"Owing to the unsatisfactory manner in which the contemporary lists were drawn up, both in Britain and at the Cape, it is now impossible to compile a complete and accurate record of the names, and other personal details of all the Settlers and their families who accompanied them.
That not long afterwards certain Midg]eys were living in the Eastern Districts will now be noted.  A contemporary of mine at the University of Cape Town, John Sampson Midgley B. A., LL.B. , who resides at Adelaide in the Eastern Province, has given me the following interesting information which establishes his branch as the first to settle in South Africa. His great grandfather Thomas Midgley  b, 1807 arrived at the Cape in 1830 from Greetland in the old Halifax parish, accompanied by his wife Betty Taylor b. 1812, They had thirteen children of whom John b. 1833 married Sophia Elizabeth Futter b. 1837, the daughter of George and Sarah Futter.  The Futters arrived with the 1820 British Settlers as members of J. Bailie's party of 256 in the "Chapman". John's son also named John, born at Adelaide in 1860, married Jemima Jane Sampson daughter of David Sampson who had been born on the Isle of Jersey in 1828 and was subsequently a Captain in the 1st C. V. R. at Grahamstown. Their only son was John Sampson Midgley, my correspondent, whose wife Olive nee Ainslie is connected with the 1820 Pringles.
Among my father's papers - he lived for upwards of thirty years in Grahamstown - I found two pencil drawings of a Midgley's corner cottage c. 1840 where they sold humbugs   According to the Grahamstown Journal James Midgley of Chapel Street was registered as a mason in 1853.  Also the death is recorded at Grahamstown on 10.12.1869 of Thomas Midgley aged 63 years, 'a native of Yorkshire and one time labourer at Fort England', mentioned in the foregoing paragraph.  I notice that the residence in Adelaide of my namesake is named Ainley. It was in Ainley Wood nearby Greetland that the lawless episode in Edward II's reign terminated, as recorded on page 22 above.[Where the murderers of Sir John de Elland were caught - see Elland Feud - T.M.]
A younger cousin of his, the late Dr. O.O.Midgley qualified in medicine at U. C. T.5
Chronologically the next Midgley to follow Thomas.on the South African scene figures in the following episode on the Eastern Frontier.
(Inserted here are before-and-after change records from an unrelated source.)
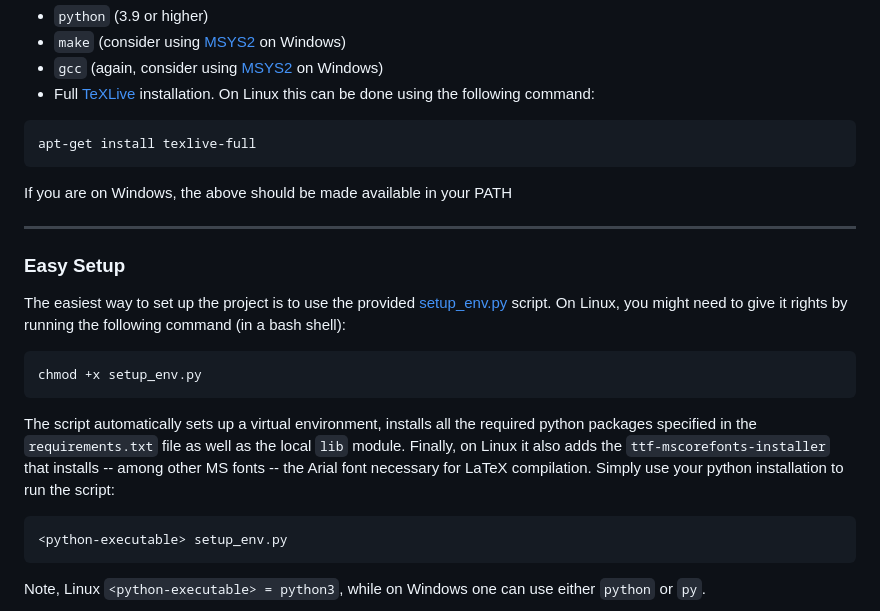
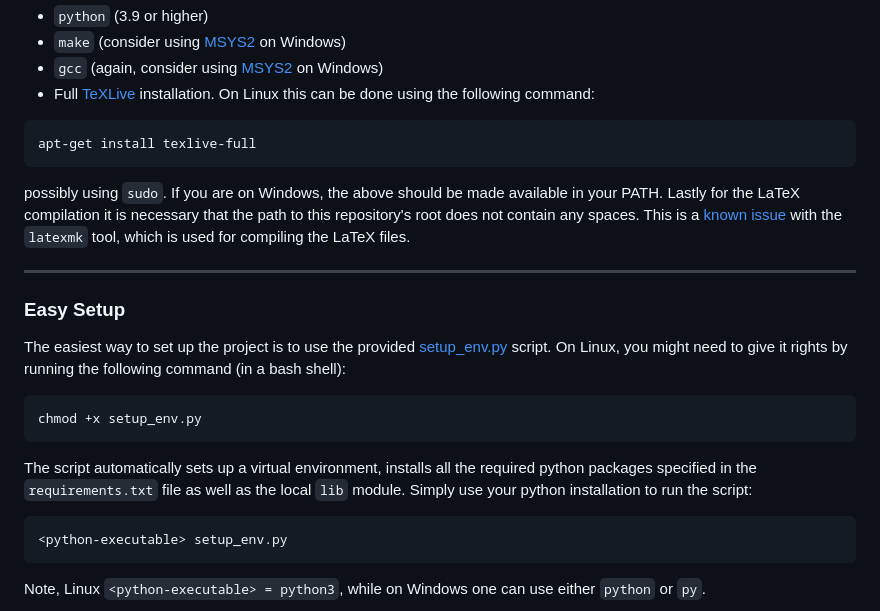
Before and after one commit to PhilipSoliman/am-master-thesis-sharpened-cg-bound, a Markdown page: README.md, the part around the change. GitHub-like rendering.

Commit message:
Minor corrections

````diff
--- a/README.md
+++ b/README.md
@@ -13,7 +13,7 @@ Check that you have the following
 ```bash
 apt-get install texlive-full
 ```
-If you are on Windows, the above should be made available in your PATH
+possibly using `sudo`. If you are on Windows, the above should be made available in your PATH. Lastly for the LaTeX compilation it is necessary that the path to this repository's root does not contain any spaces. This is a [known issue](https://github.com/James-Yu/LaTeX-Workshop/issues/2910) with the `latexmk` tool, which is used for compiling the LaTeX files.
 
 ---
 
@@ -22,7 +22,7 @@ The easiest way to set up the project is to use the provided [setup_env.py](setu
 ```bash
 chmod +x setup_env.py
 ```
-The script automatically sets up a virtual environment, installs all the required python packages specified in the `requirements.txt` file as well as the local `lib` module. Finally, on Linux it also adds the `ttf-mscorefonts-installer` that installs -- among other MS fonts -- the Arial font necessary for LaTeX compilation. Simply use your python installation to run the script:
+The script automatically sets up a virtual environment, installs all the required python packages specified in the `requirements.txt` file as well as the local `lib` module. Simply use your python installation to run the script:
 ```bash
 <python-executable> setup_env.py
 ```
````
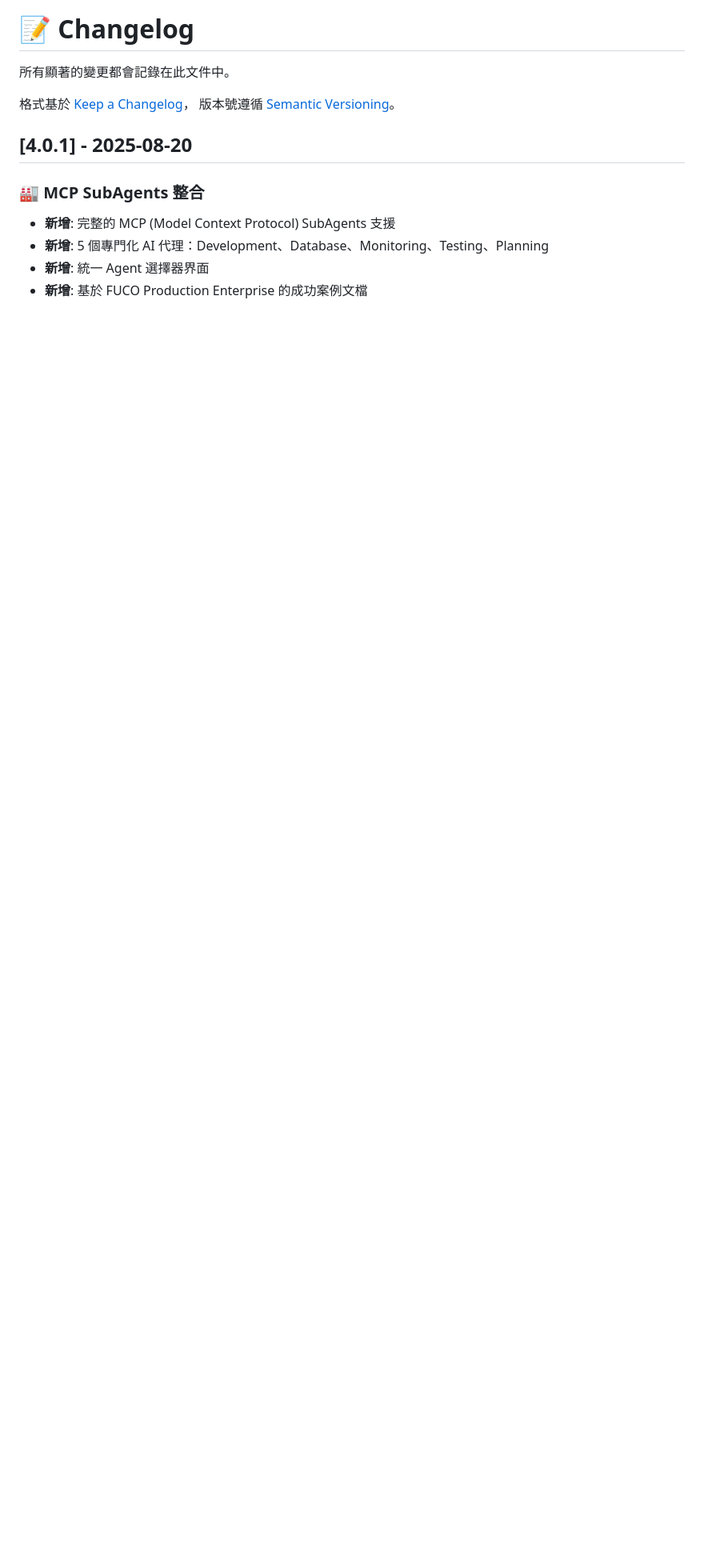
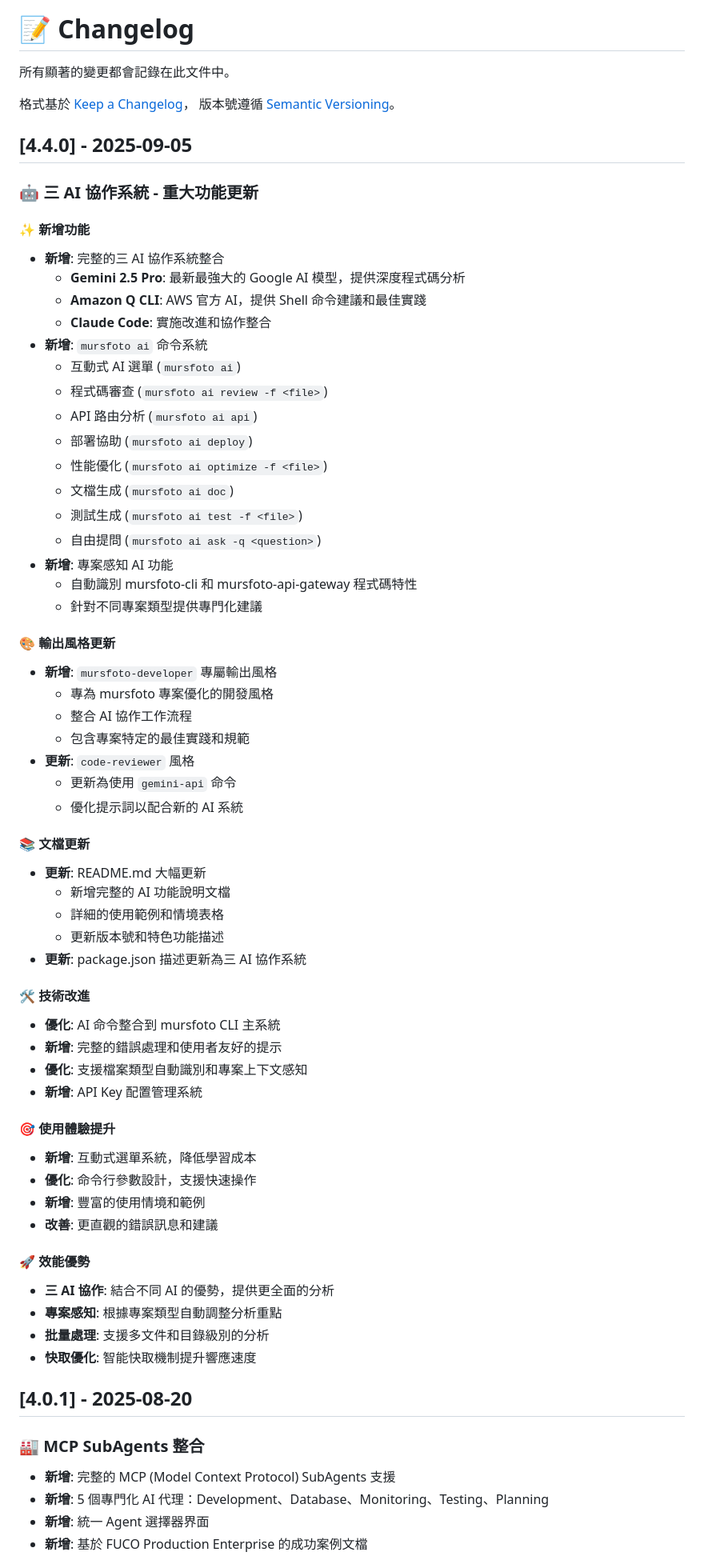
Before and after one commit to YenRuHuang/mursfoto-cli, a Markdown page: CHANGELOG.md, the part around the change. Shown at 80% size. Drawn GitHub-style; blank space fills up the shorter version.

Commit message:
docs: 更新 CHANGELOG.md v4.4.0 版本記錄
詳細記錄 v4.4.0 的所有重大更新：
- 三 AI 協作系統整合
- mursfoto ai 命令系統
- 新增輸出風格和文檔更新
- 技術改進和使用體驗提升

🤖 Generated with Claude Code

Co-Authored-By: Claude <noreply@anthropic.com>

```diff
--- a/CHANGELOG.md
+++ b/CHANGELOG.md
@@ -4,6 +4,62 @@
 
 格式基於 [Keep a Changelog](https://keepachangelog.com/en/1.0.0/)，
 版本號遵循 [Semantic Versioning](https://semver.org/spec/v2.0.0.html)。
+
+## [4.4.0] - 2025-09-05
+
+### 🤖 三 AI 協作系統 - 重大功能更新
+
+#### ✨ 新增功能
+- **新增**: 完整的三 AI 協作系統整合
+  - **Gemini 2.5 Pro**: 最新最強大的 Google AI 模型，提供深度程式碼分析
+  - **Amazon Q CLI**: AWS 官方 AI，提供 Shell 命令建議和最佳實踐
+  - **Claude Code**: 實施改進和協作整合
+- **新增**: `mursfoto ai` 命令系統
+  - 互動式 AI 選單 (`mursfoto ai`)
+  - 程式碼審查 (`mursfoto ai review -f <file>`)
+  - API 路由分析 (`mursfoto ai api`)
+  - 部署協助 (`mursfoto ai deploy`)
+  - 性能優化 (`mursfoto ai optimize -f <file>`)
+  - 文檔生成 (`mursfoto ai doc`)
+  - 測試生成 (`mursfoto ai test -f <file>`)
+  - 自由提問 (`mursfoto ai ask -q <question>`)
+- **新增**: 專案感知 AI 功能
+  - 自動識別 mursfoto-cli 和 mursfoto-api-gateway 程式碼特性
+  - 針對不同專案類型提供專門化建議
+
+#### 🎨 輸出風格更新
+- **新增**: `mursfoto-developer` 專屬輸出風格
+  - 專為 mursfoto 專案優化的開發風格
+  - 整合 AI 協作工作流程
+  - 包含專案特定的最佳實踐和規範
+- **更新**: `code-reviewer` 風格
+  - 更新為使用 `gemini-api` 命令
+  - 優化提示詞以配合新的 AI 系統
+
+#### 📚 文檔更新
+- **更新**: README.md 大幅更新
+  - 新增完整的 AI 功能說明文檔
+  - 詳細的使用範例和情境表格
+  - 更新版本號和特色功能描述
+- **更新**: package.json 描述更新為三 AI 協作系統
+
+#### 🛠️ 技術改進
+- **優化**: AI 命令整合到 mursfoto CLI 主系統
+- **新增**: 完整的錯誤處理和使用者友好的提示
+- **優化**: 支援檔案類型自動識別和專案上下文感知
+- **新增**: API Key 配置管理系統
+
+#### 🎯 使用體驗提升
+- **新增**: 互動式選單系統，降低學習成本
+- **優化**: 命令行參數設計，支援快速操作
+- **新增**: 豐富的使用情境和範例
+- **改善**: 更直觀的錯誤訊息和建議
+
+#### 🚀 效能優勢
+- **三 AI 協作**: 結合不同 AI 的優勢，提供更全面的分析
+- **專案感知**: 根據專案類型自動調整分析重點
+- **批量處理**: 支援多文件和目錄級別的分析
+- **快取優化**: 智能快取機制提升響應速度
 
 ## [4.0.1] - 2025-08-20
 
```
It should be borne in mind that the resentment felt by the Dutch Boers at the Frontier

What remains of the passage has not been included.